Another victim shared her story of how Muslims and Christians are treated under Boko Haram.

“They told the Muslims to stand to one side, and the four of us Christians to the other. They released the Muslims but kept us,” she said.

What followed was assault and rape. “I kept pleading for him to leave me alone because I had my baby but he refused to listen, and told me to put my baby down,” one said. “So I put her down.”

Human Rights Watch has interviewed hundreds of people abducted by the militant group.

“When they wanted me to kill the first man, my body was shaking and I fell down on the ground. They forced me to get up and watch as they killed the second person. At that point, I was thinking I should grab a gun from the insurgents and kill myself since they had taught us to how to shoot,” another victim recalled.

The Nigerian government said it is in talks with Boko Haram over the release of hundreds of schoolgirls. But with the new kidnappings and violence, many are questioning a cease-fire announced last week.
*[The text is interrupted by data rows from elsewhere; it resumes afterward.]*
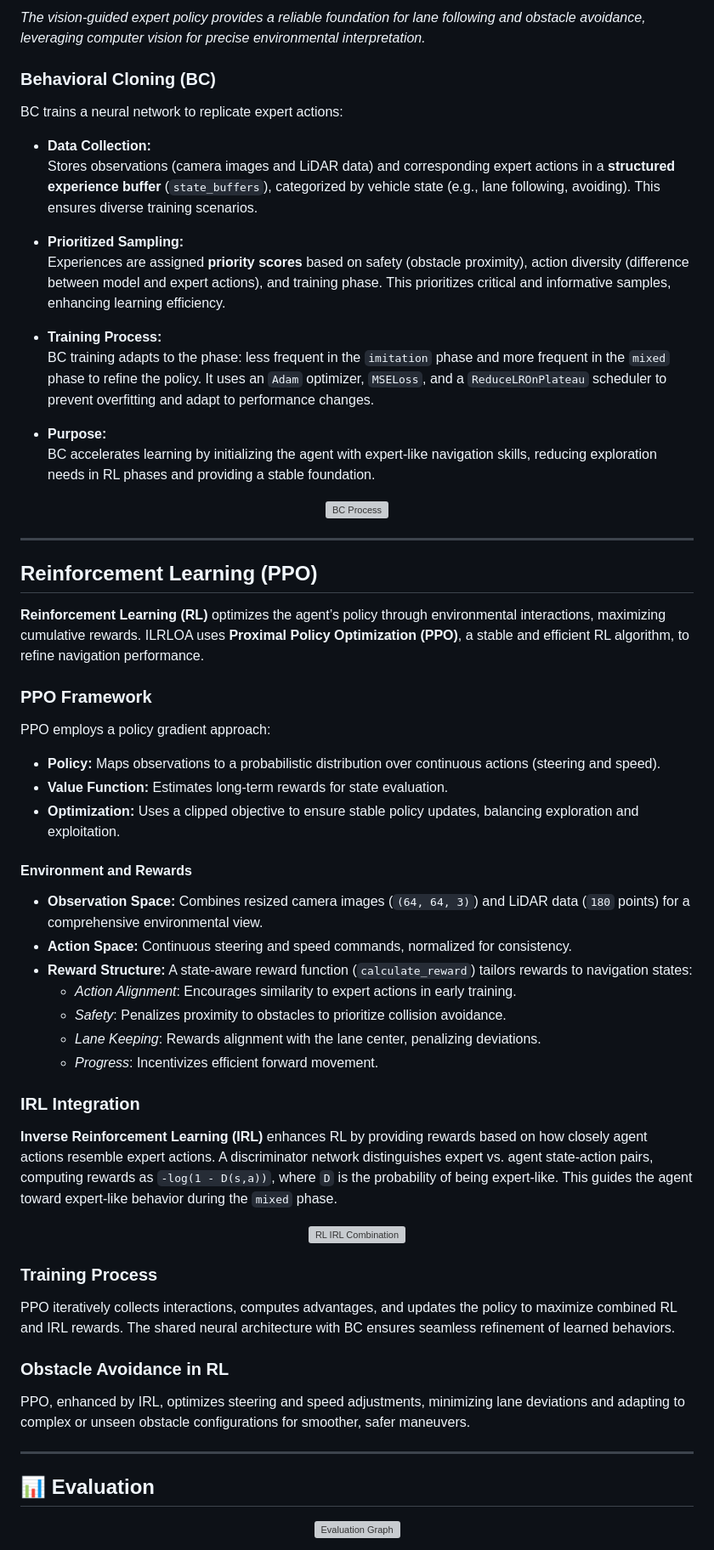
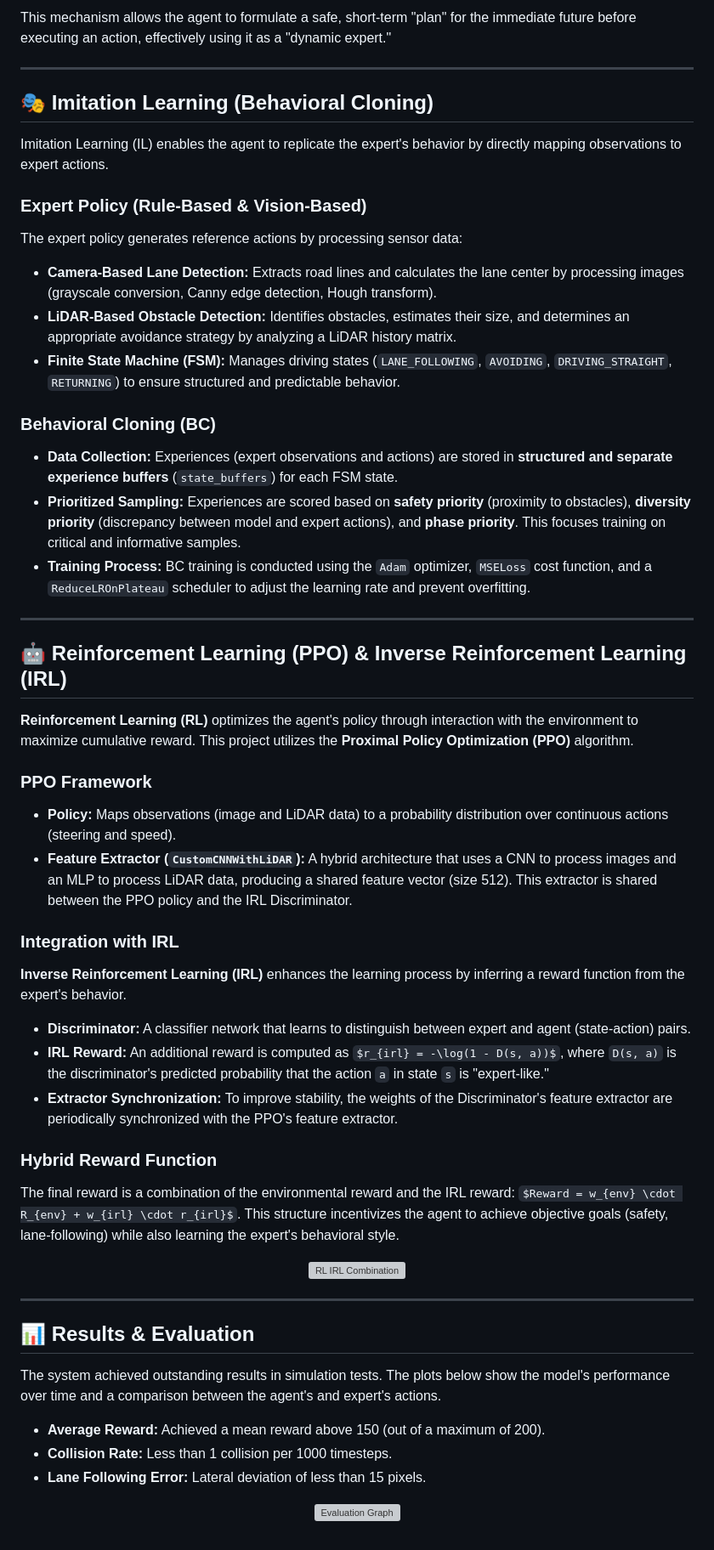
Before and after one commit to Seyed07/Autonomous-Driving-via-Hybrid-Learning-and-Diffusion-Planning, a Markdown page: README.md, the part around the change printed below. Shown: that part at 85% size. GitHub-like rendering; grey boxes are pictures that could not be loaded.

```diff
--- a/README.md
+++ b/README.md
@@ -58,68 +49,54 @@ The expert policy orchestrates navigation by processing camera and LiDAR data:
-*The vision-guided expert policy provides a reliable foundation for lane following and obstacle avoidance, leveraging computer vision for precise environmental interpretation.*
-
-### Behavioral Cloning (BC)
-
-BC trains a neural network to replicate expert actions:
-
-- **Data Collection:**
-  Stores observations (camera images and LiDAR data) and corresponding expert actions in a **structured experience buffer** (`state_buffers`), categorized by vehicle state (e.g., lane following, avoiding). This ensures diverse training scenarios.
-
-- **Prioritized Sampling:**
-  Experiences are assigned **priority scores** based on safety (obstacle proximity), action diversity (difference between model and expert actions), and training phase. This prioritizes critical and informative samples, enhancing learning efficiency.
-
-- **Training Process:**
-  BC training adapts to the phase: less frequent in the `imitation` phase and more frequent in the `mixed` phase to refine the policy. It uses an `Adam` optimizer, `MSELoss`, and a `ReduceLROnPlateau` scheduler to prevent overfitting and adapt to performance changes.
-
-- **Purpose:**
-  BC accelerates learning by initializing the agent with expert-like navigation skills, reducing exploration needs in RL phases and providing a stable foundation.
-
-<p align="center">
-  <img src="https://github.com/user-attachments/assets/32966659-7a21-4a06-b377-239d0654a955" width="75%" alt="BC Process">
-</p>
+This mechanism allows the agent to formulate a safe, short-term "plan" for the immediate future before executing an action, effectively using it as a "dynamic expert."
 
 ---
 
-## Reinforcement Learning (PPO)
+## 🎭 Imitation Learning (Behavioral Cloning)
 
-**Reinforcement Learning (RL)** optimizes the agent’s policy through environmental interactions, maximizing cumulative rewards. ILRLOA uses **Proximal Policy Optimization (PPO)**, a stable and efficient RL algorithm, to refine navigation performance.
+Imitation Learning (IL) enables the agent to replicate the expert's behavior by directly mapping observations to expert actions.
+
+### Expert Policy (Rule-Based & Vision-Based)
+
+The expert policy generates reference actions by processing sensor data:
+- **Camera-Based Lane Detection:** Extracts road lines and calculates the lane center by processing images (grayscale conversion, Canny edge detection, Hough transform).
+- **LiDAR-Based Obstacle Detection:** Identifies obstacles, estimates their size, and determines an appropriate avoidance strategy by analyzing a LiDAR history matrix.
+- **Finite State Machine (FSM):** Manages driving states (`LANE_FOLLOWING`, `AVOIDING`, `DRIVING_STRAIGHT`, `RETURNING`) to ensure structured and predictable behavior.
+
+### Behavioral Cloning (BC)
+- **Data Collection:** Experiences (expert observations and actions) are stored in **structured and separate experience buffers** (`state_buffers`) for each FSM state.
+- **Prioritized Sampling:** Experiences are scored based on **safety priority** (proximity to obstacles), **diversity priority** (discrepancy between model and expert actions), and **phase priority**. This focuses training on critical and informative samples.
+- **Training Process:** BC training is conducted using the `Adam` optimizer, `MSELoss` cost function, and a `ReduceLROnPlateau` scheduler to adjust the learning rate and prevent overfitting.
+
+---
+
+## 🤖 Reinforcement Learning (PPO) & Inverse Reinforcement Learning (IRL)
+
+**Reinforcement Learning (RL)** optimizes the agent's policy through interaction with the environment to maximize cumulative reward. This project utilizes the **Proximal Policy Optimization (PPO)** algorithm.
 
 ### PPO Framework
+- **Policy:** Maps observations (image and LiDAR data) to a probability distribution over continuous actions (steering and speed).
+- **Feature Extractor (`CustomCNNWithLiDAR`):** A hybrid architecture that uses a CNN to process images and an MLP to process LiDAR data, producing a shared feature vector (size 512). This extractor is shared between the PPO policy and the IRL Discriminator.
 
-PPO employs a policy gradient approach:
+### Integration with IRL
+**Inverse Reinforcement Learning (IRL)** enhances the learning process by inferring a reward function from the expert's behavior.
+- **Discriminator:** A classifier network that learns to distinguish between expert and agent (state-action) pairs.
+- **IRL Reward:** An additional reward is computed as `$r_{irl} = -\log(1 - D(s, a))$`, where `D(s, a)` is the discriminator's predicted probability that the action `a` in state `s` is "expert-like."
+- **Extractor Synchronization:** To improve stability, the weights of the Discriminator's feature extractor are periodically synchronized with the PPO's feature extractor.
 
-- **Policy:** Maps observations to a probabilistic distribution over continuous actions (steering and speed).
-- **Value Function:** Estimates long-term rewards for state evaluation.
-- **Optimization:** Uses a clipped objective to ensure stable policy updates, balancing exploration and exploitation.
-
-#### Environment and Rewards
-
-- **Observation Space:** Combines resized camera images (`(64, 64, 3)`) and LiDAR data (`180` points) for a comprehensive environmental view.
-- **Action Space:** Continuous steering and speed commands, normalized for consistency.
-- **Reward Structure:** A state-aware reward function (`calculate_reward`) tailors rewards to navigation states:
-  - *Action Alignment*: Encourages similarity to expert actions in early training.
-  - *Safety*: Penalizes proximity to obstacles to prioritize collision avoidance.
-  - *Lane Keeping*: Rewards alignment with the lane center, penalizing deviations.
-  - *Progress*: Incentivizes efficient forward movement.
-
-### IRL Integration
-
-**Inverse Reinforcement Learning (IRL)** enhances RL by providing rewards based on how closely agent actions resemble expert actions. A discriminator network distinguishes expert vs. agent state-action pairs, computing rewards as `-log(1 - D(s,a))`, where `D` is the probability of being expert-like. This guides the agent toward expert-like behavior during the `mixed` phase.
+### Hybrid Reward Function
+The final reward is a combination of the environmental reward and the IRL reward: `$Reward = w_{env} \cdot R_{env} + w_{irl} \cdot r_{irl}$`. This structure incentivizes the agent to achieve objective goals (safety, lane-following) while also learning the expert's behavioral style.
 
 <p align="center">
   <img src="https://github.com/user-attachments/assets/4429ce3b-3f08-4e1a-b2eb-15720f78398f" width="80%" alt="RL IRL Combination">
 </p>
 
-### Training Process
-
-PPO iteratively collects interactions, computes advantages, and updates the policy to maximize combined RL and IRL rewards. The shared neural architecture with BC ensures seamless refinement of learned behaviors.
-
-### Obstacle Avoidance in RL
-
-PPO, enhanced by IRL, optimizes steering and speed adjustments, minimizing lane deviations and adapting to complex or unseen obstacle configurations for smoother, safer maneuvers.
-
 ---
 
-## 📊 Evaluation
+## 📊 Results & Evaluation
+
+The system achieved outstanding results in simulation tests. The plots below show the model's performance over time and a comparison between the agent's and expert's actions.
+- **Average Reward:** Achieved a mean reward above 150 (out of a maximum of 200).
+- **Collision Rate:** Less than 1 collision per 1000 timesteps.
+- **Lane Following Error:** Lateral deviation of less than 15 pixels.
 
 <p align="center">
   <img src="https://github.com/user-attachments/assets/ab9d1dcf-2fcf-410e-a125-94b96bbcaea6" width="80%" alt="Evaluation Graph">
```
Also changed, not shown: other parts of README.md (+33 -36 lines).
What is clear is that should the kidnapped girls be returned home, their stories will likely be equally disturbing.

New York-based Human Rights Watch estimates that the militant group has abducted about 500 women and girls from Northern Nigeria since 2009. Earlier this year Boko Haram kidnapped 276 girls from a secondary school in the town of Chibok in the northeast of the country.